* **TASK TO COMPLETE**
Give back each line of the listing precisely as written.

**********

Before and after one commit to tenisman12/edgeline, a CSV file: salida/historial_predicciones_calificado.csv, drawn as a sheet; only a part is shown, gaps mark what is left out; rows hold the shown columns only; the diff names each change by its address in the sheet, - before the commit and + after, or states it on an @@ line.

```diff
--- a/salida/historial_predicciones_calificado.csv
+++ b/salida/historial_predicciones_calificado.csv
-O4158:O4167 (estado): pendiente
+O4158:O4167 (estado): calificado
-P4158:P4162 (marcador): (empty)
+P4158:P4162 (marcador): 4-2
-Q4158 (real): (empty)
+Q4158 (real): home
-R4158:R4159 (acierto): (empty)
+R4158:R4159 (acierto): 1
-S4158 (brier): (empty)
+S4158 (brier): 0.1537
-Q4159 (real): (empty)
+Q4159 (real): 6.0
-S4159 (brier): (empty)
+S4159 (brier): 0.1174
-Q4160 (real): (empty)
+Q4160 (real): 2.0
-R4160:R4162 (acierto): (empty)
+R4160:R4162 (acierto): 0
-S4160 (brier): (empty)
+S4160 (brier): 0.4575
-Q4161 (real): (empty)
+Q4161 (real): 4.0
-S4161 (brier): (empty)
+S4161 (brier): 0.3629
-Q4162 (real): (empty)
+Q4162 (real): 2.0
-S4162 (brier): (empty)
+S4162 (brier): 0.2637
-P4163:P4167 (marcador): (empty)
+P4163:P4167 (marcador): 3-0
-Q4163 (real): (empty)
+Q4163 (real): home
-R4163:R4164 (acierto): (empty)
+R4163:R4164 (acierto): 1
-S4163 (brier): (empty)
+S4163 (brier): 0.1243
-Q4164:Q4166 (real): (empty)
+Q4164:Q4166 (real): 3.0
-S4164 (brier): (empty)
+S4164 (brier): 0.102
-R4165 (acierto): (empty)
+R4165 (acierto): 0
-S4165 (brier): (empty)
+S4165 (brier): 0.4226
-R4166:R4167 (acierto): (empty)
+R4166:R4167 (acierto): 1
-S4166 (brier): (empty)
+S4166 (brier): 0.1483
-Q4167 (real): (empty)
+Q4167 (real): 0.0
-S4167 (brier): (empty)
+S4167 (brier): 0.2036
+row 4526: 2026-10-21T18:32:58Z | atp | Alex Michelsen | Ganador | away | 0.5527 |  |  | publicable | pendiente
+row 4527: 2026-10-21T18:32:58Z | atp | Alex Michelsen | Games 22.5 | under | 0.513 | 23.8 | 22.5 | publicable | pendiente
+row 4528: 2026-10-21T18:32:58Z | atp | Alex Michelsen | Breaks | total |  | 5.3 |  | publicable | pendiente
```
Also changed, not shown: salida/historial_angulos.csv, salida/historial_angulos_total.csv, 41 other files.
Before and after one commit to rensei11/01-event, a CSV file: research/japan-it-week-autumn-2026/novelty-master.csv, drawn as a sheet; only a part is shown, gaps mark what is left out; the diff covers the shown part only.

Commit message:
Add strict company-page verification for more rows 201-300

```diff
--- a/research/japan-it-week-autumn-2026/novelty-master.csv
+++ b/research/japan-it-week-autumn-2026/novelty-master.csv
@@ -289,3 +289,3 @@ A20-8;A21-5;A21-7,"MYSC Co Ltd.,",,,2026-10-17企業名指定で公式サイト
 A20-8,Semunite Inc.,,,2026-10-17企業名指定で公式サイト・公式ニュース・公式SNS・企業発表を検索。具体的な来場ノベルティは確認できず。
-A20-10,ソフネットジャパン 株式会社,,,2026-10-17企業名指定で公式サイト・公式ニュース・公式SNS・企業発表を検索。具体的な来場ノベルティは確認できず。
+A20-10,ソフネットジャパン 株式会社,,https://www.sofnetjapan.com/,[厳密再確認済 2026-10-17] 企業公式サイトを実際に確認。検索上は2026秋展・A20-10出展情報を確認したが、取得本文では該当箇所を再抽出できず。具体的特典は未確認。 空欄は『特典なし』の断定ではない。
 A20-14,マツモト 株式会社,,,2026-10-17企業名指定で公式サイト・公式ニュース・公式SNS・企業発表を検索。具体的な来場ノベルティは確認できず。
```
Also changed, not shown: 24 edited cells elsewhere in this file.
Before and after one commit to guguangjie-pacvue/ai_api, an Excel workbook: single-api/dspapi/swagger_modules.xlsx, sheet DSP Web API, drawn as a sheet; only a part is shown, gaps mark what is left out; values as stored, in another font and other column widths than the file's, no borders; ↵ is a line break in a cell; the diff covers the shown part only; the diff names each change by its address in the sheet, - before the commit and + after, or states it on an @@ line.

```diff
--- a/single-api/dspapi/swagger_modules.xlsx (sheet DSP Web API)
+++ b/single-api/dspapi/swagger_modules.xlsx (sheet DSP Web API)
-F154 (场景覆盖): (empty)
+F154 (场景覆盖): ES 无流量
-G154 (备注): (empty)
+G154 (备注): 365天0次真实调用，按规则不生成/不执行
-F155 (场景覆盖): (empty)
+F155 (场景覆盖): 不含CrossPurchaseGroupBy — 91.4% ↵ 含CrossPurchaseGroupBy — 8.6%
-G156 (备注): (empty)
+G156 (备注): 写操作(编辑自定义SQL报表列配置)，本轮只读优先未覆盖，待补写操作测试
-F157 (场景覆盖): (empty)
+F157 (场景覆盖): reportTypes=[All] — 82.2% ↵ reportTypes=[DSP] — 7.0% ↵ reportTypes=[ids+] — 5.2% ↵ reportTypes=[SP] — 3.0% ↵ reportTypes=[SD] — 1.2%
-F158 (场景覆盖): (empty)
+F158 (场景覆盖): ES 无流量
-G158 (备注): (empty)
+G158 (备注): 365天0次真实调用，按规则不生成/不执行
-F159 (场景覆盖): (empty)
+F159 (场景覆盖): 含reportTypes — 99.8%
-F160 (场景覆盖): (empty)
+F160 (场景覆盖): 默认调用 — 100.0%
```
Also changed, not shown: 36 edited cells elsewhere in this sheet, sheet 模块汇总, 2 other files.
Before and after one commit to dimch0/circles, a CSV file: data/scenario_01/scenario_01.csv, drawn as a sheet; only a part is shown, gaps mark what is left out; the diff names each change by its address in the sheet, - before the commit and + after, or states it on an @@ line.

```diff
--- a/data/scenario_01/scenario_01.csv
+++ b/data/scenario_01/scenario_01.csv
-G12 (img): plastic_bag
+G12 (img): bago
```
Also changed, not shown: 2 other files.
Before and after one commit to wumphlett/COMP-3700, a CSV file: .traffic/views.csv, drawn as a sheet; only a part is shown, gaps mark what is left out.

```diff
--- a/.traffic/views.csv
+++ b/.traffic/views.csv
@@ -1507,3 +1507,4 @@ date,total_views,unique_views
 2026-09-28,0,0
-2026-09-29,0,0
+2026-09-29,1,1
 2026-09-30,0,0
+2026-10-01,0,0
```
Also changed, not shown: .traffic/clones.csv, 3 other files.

**********

* **RESPONSE AREA**
Before and after one commit to tenisman12/edgeline, a CSV file: salida/historial_predicciones_calificado.csv, drawn as a sheet; only a part is shown, gaps mark what is left out; rows hold the shown columns only; the diff names each change by its address in the sheet, - before the commit and + after, or states it on an @@ line.

```diff
--- a/salida/historial_predicciones_calificado.csv
+++ b/salida/historial_predicciones_calificado.csv
-O4158:O4167 (estado): pendiente
+O4158:O4167 (estado): calificado
-P4158:P4162 (marcador): (empty)
+P4158:P4162 (marcador): 4-2
-Q4158 (real): (empty)
+Q4158 (real): home
-R4158:R4159 (acierto): (empty)
+R4158:R4159 (acierto): 1
-S4158 (brier): (empty)
+S4158 (brier): 0.1537
-Q4159 (real): (empty)
+Q4159 (real): 6.0
-S4159 (brier): (empty)
+S4159 (brier): 0.1174
-Q4160 (real): (empty)
+Q4160 (real): 2.0
-R4160:R4162 (acierto): (empty)
+R4160:R4162 (acierto): 0
-S4160 (brier): (empty)
+S4160 (brier): 0.4575
-Q4161 (real): (empty)
+Q4161 (real): 4.0
-S4161 (brier): (empty)
+S4161 (brier): 0.3629
-Q4162 (real): (empty)
+Q4162 (real): 2.0
-S4162 (brier): (empty)
+S4162 (brier): 0.2637
-P4163:P4167 (marcador): (empty)
+P4163:P4167 (marcador): 3-0
-Q4163 (real): (empty)
+Q4163 (real): home
-R4163:R4164 (acierto): (empty)
+R4163:R4164 (acierto): 1
-S4163 (brier): (empty)
+S4163 (brier): 0.1243
-Q4164:Q4166 (real): (empty)
+Q4164:Q4166 (real): 3.0
-S4164 (brier): (empty)
+S4164 (brier): 0.102
-R4165 (acierto): (empty)
+R4165 (acierto): 0
-S4165 (brier): (empty)
+S4165 (brier): 0.4226
-R4166:R4167 (acierto): (empty)
+R4166:R4167 (acierto): 1
-S4166 (brier): (empty)
+S4166 (brier): 0.1483
-Q4167 (real): (empty)
+Q4167 (real): 0.0
-S4167 (brier): (empty)
+S4167 (brier): 0.2036
+row 4526: 2026-10-21T18:32:58Z | atp | Alex Michelsen | Ganador | away | 0.5527 |  |  | publicable | pendiente
+row 4527: 2026-10-21T18:32:58Z | atp | Alex Michelsen | Games 22.5 | under | 0.513 | 23.8 | 22.5 | publicable | pendiente
+row 4528: 2026-10-21T18:32:58Z | atp | Alex Michelsen | Breaks | total |  | 5.3 |  | publicable | pendiente
```
Also changed, not shown: salida/historial_angulos.csv, salida/historial_angulos_total.csv, 41 other files.
Before and after one commit to rensei11/01-event, a CSV file: research/japan-it-week-autumn-2026/novelty-master.csv, drawn as a sheet; only a part is shown, gaps mark what is left out; the diff covers the shown part only.

Commit message:
Add strict company-page verification for more rows 201-300

```diff
--- a/research/japan-it-week-autumn-2026/novelty-master.csv
+++ b/research/japan-it-week-autumn-2026/novelty-master.csv
@@ -289,3 +289,3 @@ A20-8;A21-5;A21-7,"MYSC Co Ltd.,",,,2026-10-17企業名指定で公式サイト
 A20-8,Semunite Inc.,,,2026-10-17企業名指定で公式サイト・公式ニュース・公式SNS・企業発表を検索。具体的な来場ノベルティは確認できず。
-A20-10,ソフネットジャパン 株式会社,,,2026-10-17企業名指定で公式サイト・公式ニュース・公式SNS・企業発表を検索。具体的な来場ノベルティは確認できず。
+A20-10,ソフネットジャパン 株式会社,,https://www.sofnetjapan.com/,[厳密再確認済 2026-10-17] 企業公式サイトを実際に確認。検索上は2026秋展・A20-10出展情報を確認したが、取得本文では該当箇所を再抽出できず。具体的特典は未確認。 空欄は『特典なし』の断定ではない。
 A20-14,マツモト 株式会社,,,2026-10-17企業名指定で公式サイト・公式ニュース・公式SNS・企業発表を検索。具体的な来場ノベルティは確認できず。
```
Also changed, not shown: 24 edited cells elsewhere in this file.
Before and after one commit to guguangjie-pacvue/ai_api, an Excel workbook: single-api/dspapi/swagger_modules.xlsx, sheet DSP Web API, drawn as a sheet; only a part is shown, gaps mark what is left out; values as stored, in another font and other column widths than the file's, no borders; ↵ is a line break in a cell; the diff covers the shown part only; the diff names each change by its address in the sheet, - before the commit and + after, or states it on an @@ line.

```diff
--- a/single-api/dspapi/swagger_modules.xlsx (sheet DSP Web API)
+++ b/single-api/dspapi/swagger_modules.xlsx (sheet DSP Web API)
-F154 (场景覆盖): (empty)
+F154 (场景覆盖): ES 无流量
-G154 (备注): (empty)
+G154 (备注): 365天0次真实调用，按规则不生成/不执行
-F155 (场景覆盖): (empty)
+F155 (场景覆盖): 不含CrossPurchaseGroupBy — 91.4% ↵ 含CrossPurchaseGroupBy — 8.6%
-G156 (备注): (empty)
+G156 (备注): 写操作(编辑自定义SQL报表列配置)，本轮只读优先未覆盖，待补写操作测试
-F157 (场景覆盖): (empty)
+F157 (场景覆盖): reportTypes=[All] — 82.2% ↵ reportTypes=[DSP] — 7.0% ↵ reportTypes=[ids+] — 5.2% ↵ reportTypes=[SP] — 3.0% ↵ reportTypes=[SD] — 1.2%
-F158 (场景覆盖): (empty)
+F158 (场景覆盖): ES 无流量
-G158 (备注): (empty)
+G158 (备注): 365天0次真实调用，按规则不生成/不执行
-F159 (场景覆盖): (empty)
+F159 (场景覆盖): 含reportTypes — 99.8%
-F160 (场景覆盖): (empty)
+F160 (场景覆盖): 默认调用 — 100.0%
```
Also changed, not shown: 36 edited cells elsewhere in this sheet, sheet 模块汇总, 2 other files.
Before and after one commit to dimch0/circles, a CSV file: data/scenario_01/scenario_01.csv, drawn as a sheet; only a part is shown, gaps mark what is left out; the diff names each change by its address in the sheet, - before the commit and + after, or states it on an @@ line.

```diff
--- a/data/scenario_01/scenario_01.csv
+++ b/data/scenario_01/scenario_01.csv
-G12 (img): plastic_bag
+G12 (img): bago
```
Also changed, not shown: 2 other files.
Before and after one commit to wumphlett/COMP-3700, a CSV file: .traffic/views.csv, drawn as a sheet; only a part is shown, gaps mark what is left out.

```diff
--- a/.traffic/views.csv
+++ b/.traffic/views.csv
@@ -1507,3 +1507,4 @@ date,total_views,unique_views
 2026-09-28,0,0
-2026-09-29,0,0
+2026-09-29,1,1
 2026-09-30,0,0
+2026-10-01,0,0
```
Also changed, not shown: .traffic/clones.csv, 3 other files.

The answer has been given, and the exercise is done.